About a dozen Pennsylvania counties have mental-health courts, McCaffery said, but the Philadelphia program is the first geared toward inmates about to reenter society after imprisonment - those most likely to become recidivists.

The idea is to try to address a problem that began building decades ago with the closing of large state mental hospitals without the necessary community-support services to ensure that people with mental illness continued medications and therapy and had the skills to survive in the community.

Untreated mental illness has been identified as a key factor among many people who are homeless and among those for whom prisons have become the new state mental hospitals.

McCaffery estimated that 30 percent of those incarcerated in the Philadelphia prison system were there because of mental illness.

"We can't keep putting people in jail," McCaffery said. "Jail is not the proper place for so many of our citizens. This will save us money, and this as a society is the best thing to do to help people that need it."

One reason the Mental Health Court concept was supported by such diverse parties as prosecutor Abraham and Chief Public Defender Ellen T. Greenlee is that pieces of it have been used for at least two years.

Since 2007, criminal defendants with mental illnesses have had their cases assigned to a single Municipal Court judge who works with prosecution and defense lawyers and court-appointed mental-health experts to ensure those awaiting trial get treatment.

The Mental Health Court extends the concept post-prison.

Abraham said 500 nonviolent defendants had gone through the predecessor program since 2007 and "no one has been a recidivist. That's a very enviable record."

That record is also the reason the program is affordable at a time when the city - and the courts - are in the midst of a financial crisis.

A $60,000 state grant will underwrite start-up costs, but personnel will be drawn from existing probation and mental-health-services agencies.

Woods-Skipper said the current staff could handle about 70 people before personnel would have to be added.

"I'm optimistic that as we move forward resources will be provided," Woods-Skipper said.

The announcement was praised by justice-reform and mental-health advocates.

"This is something we've long been interested in," said Debbie Plotnick, director of advocacy for the Mental Health Association of Southeastern Pennsylvania.
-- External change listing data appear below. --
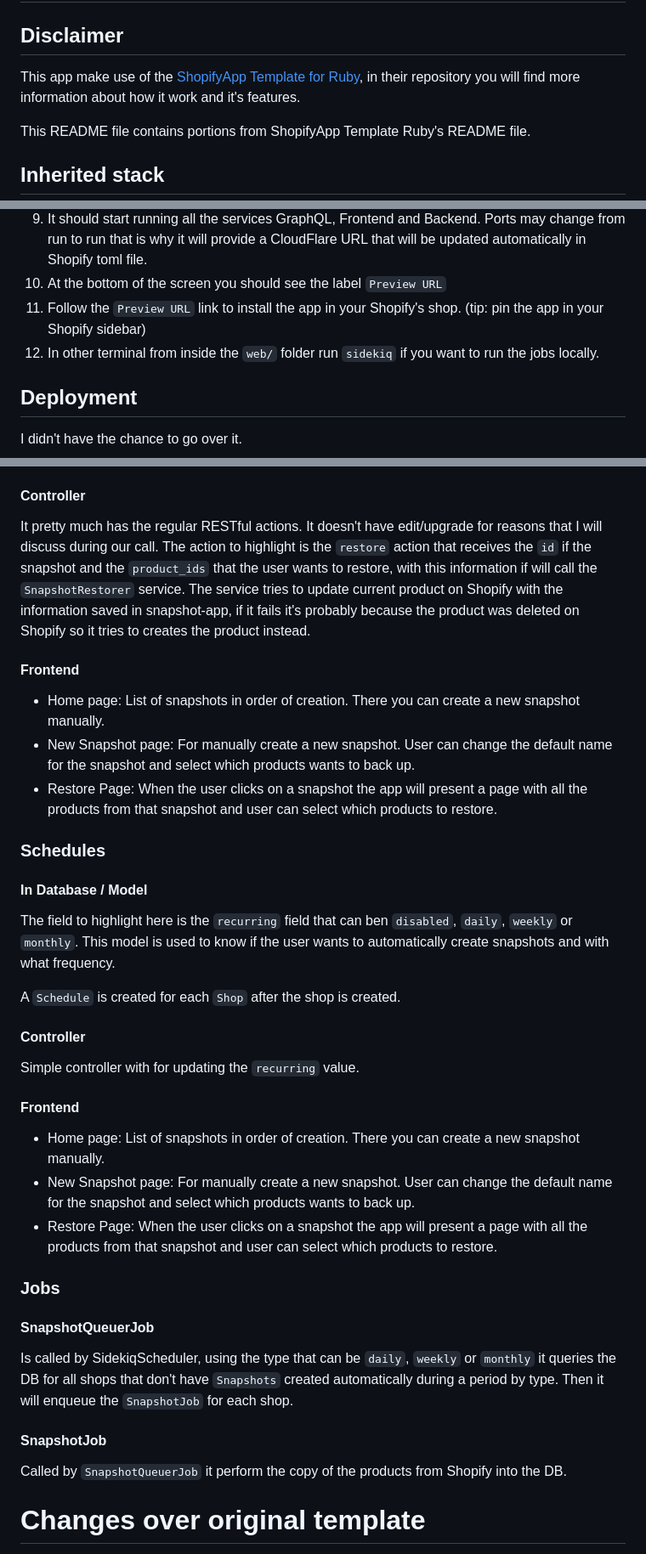
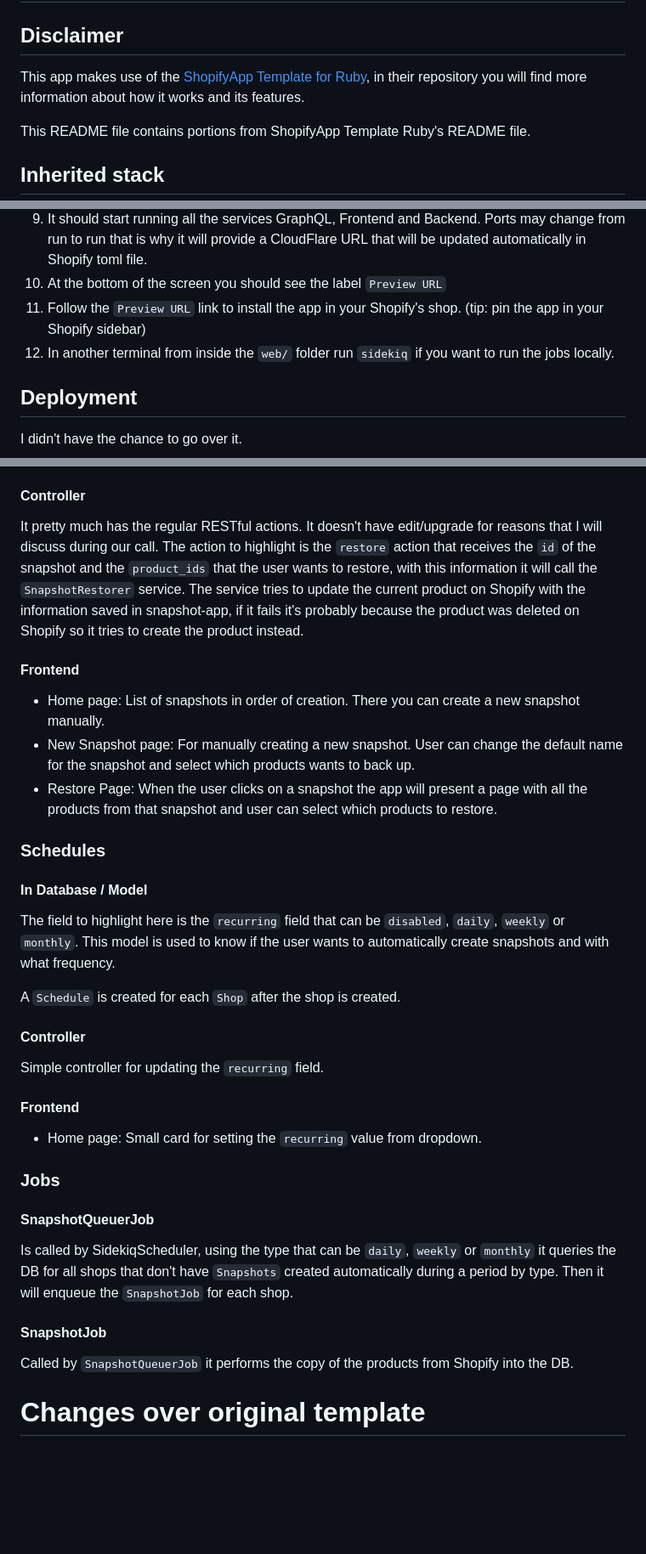
Before and after one commit to leizzer/snapshot-app, a Markdown page: README.md, 3 parts joined by grey strips. Shown at 85% size. Drawn GitHub-style; blank space fills up the shorter version.

```diff
--- a/README.md
+++ b/README.md
@@ -1,7 +1,7 @@
 # Snapshot App
 
 ## Disclaimer
-This app make use of the [ShopifyApp Template for Ruby](https://github.com/Shopify/shopify-app-template-ruby), in their repository you will find more information about how it work and it's features.
+This app makes use of the [ShopifyApp Template for Ruby](https://github.com/Shopify/shopify-app-template-ruby), in their repository you will find more information about how it works and its features.
 
 This README file contains portions from ShopifyApp Template Ruby's README file.
 
@@ -52,7 +52,7 @@ These are gems and services added to the stack:
 10. It should start running all the services GraphQL, Frontend and Backend. Ports may change from run to run that is why it will provide a CloudFlare URL that will be updated automatically in Shopify toml file.
 11. At the bottom of the screen you should see the label `Preview URL`
 12. Follow the `Preview URL` link to install the app in your Shopify's shop. (tip: pin the app in your Shopify sidebar)
-13. In other terminal from inside the `web/` folder run `sidekiq` if you want to run the jobs locally.
+13. In another terminal from inside the `web/` folder run `sidekiq` if you want to run the jobs locally.
 
 ## Deployment
 
@@ -93,31 +93,29 @@ Snapshots is the face of the backed up products. It's a simple model that groups
 #### Controller
 
 It pretty much has the regular RESTful actions. It doesn't have edit/upgrade for reasons that I will discuss during our call.
-The action to highlight is the `restore` action that receives the `id` if the snapshot and the `product_ids` that the user wants to restore, with this information if will call the `SnapshotRestorer` service. The service tries to update current product on Shopify with the information saved in snapshot-app, if it fails it's probably because the product was deleted on Shopify so it tries to creates the product instead.
+The action to highlight is the `restore` action that receives the `id` of the snapshot and the `product_ids` that the user wants to restore, with this information it will call the `SnapshotRestorer` service. The service tries to update the current product on Shopify with the information saved in snapshot-app, if it fails it's probably because the product was deleted on Shopify so it tries to create the product instead.
 
 #### Frontend
 
 - Home page: List of snapshots in order of creation. There you can create a new snapshot manually.
-- New Snapshot page: For manually create a new snapshot. User can change the default name for the snapshot and select which products wants to back up.
+- New Snapshot page: For manually creating a new snapshot. User can change the default name for the snapshot and select which products wants to back up.
 - Restore Page: When the user clicks on a snapshot the app will present a page with all the products from that snapshot and user can select which products to restore.
 
 ### Schedules
 
 #### In Database / Model
 
-The field to highlight here is the `recurring` field that can ben `disabled`, `daily`, `weekly` or `monthly`. This model is used to know if the user wants to automatically create snapshots and with what frequency.
+The field to highlight here is the `recurring` field that can be `disabled`, `daily`, `weekly` or `monthly`. This model is used to know if the user wants to automatically create snapshots and with what frequency.
 
 A `Schedule` is created for each `Shop` after the shop is created.
 
 #### Controller
 
-Simple controller with for updating the `recurring` value.
+Simple controller for updating the `recurring` field.
 
 #### Frontend
 
-- Home page: List of snapshots in order of creation. There you can create a new snapshot manually.
-- New Snapshot page: For manually create a new snapshot. User can change the default name for the snapshot and select which products wants to back up.
-- Restore Page: When the user clicks on a snapshot the app will present a page with all the products from that snapshot and user can select which products to restore.
+- Home page: Small card for setting the `recurring` value from dropdown.
 
 ### Jobs
 
@@ -127,7 +125,7 @@ Is called by SidekiqScheduler, using the type that can be `daily`, `weekly` or `
 
 #### SnapshotJob
 
-Called by `SnapshotQueuerJob` it perform the copy of the products from Shopify into the DB.
+Called by `SnapshotQueuerJob` it performs the copy of the products from Shopify into the DB.
 
 
 # Changes over original template
```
Plotnick said the court would complement the recently created police crisis-intervention teams in dealing with mental-health emergencies.

Lynn A. Marks, executive director of Pennsylvanians for Modern Courts, called the court a "shining example of what can happen when leaders of the courts, city administration, criminal justice-related agencies, and the mental-health community collaborate for the common good."

Marks called the program "good for the individual, good for the justice system, and good for our entire Philadelphia community."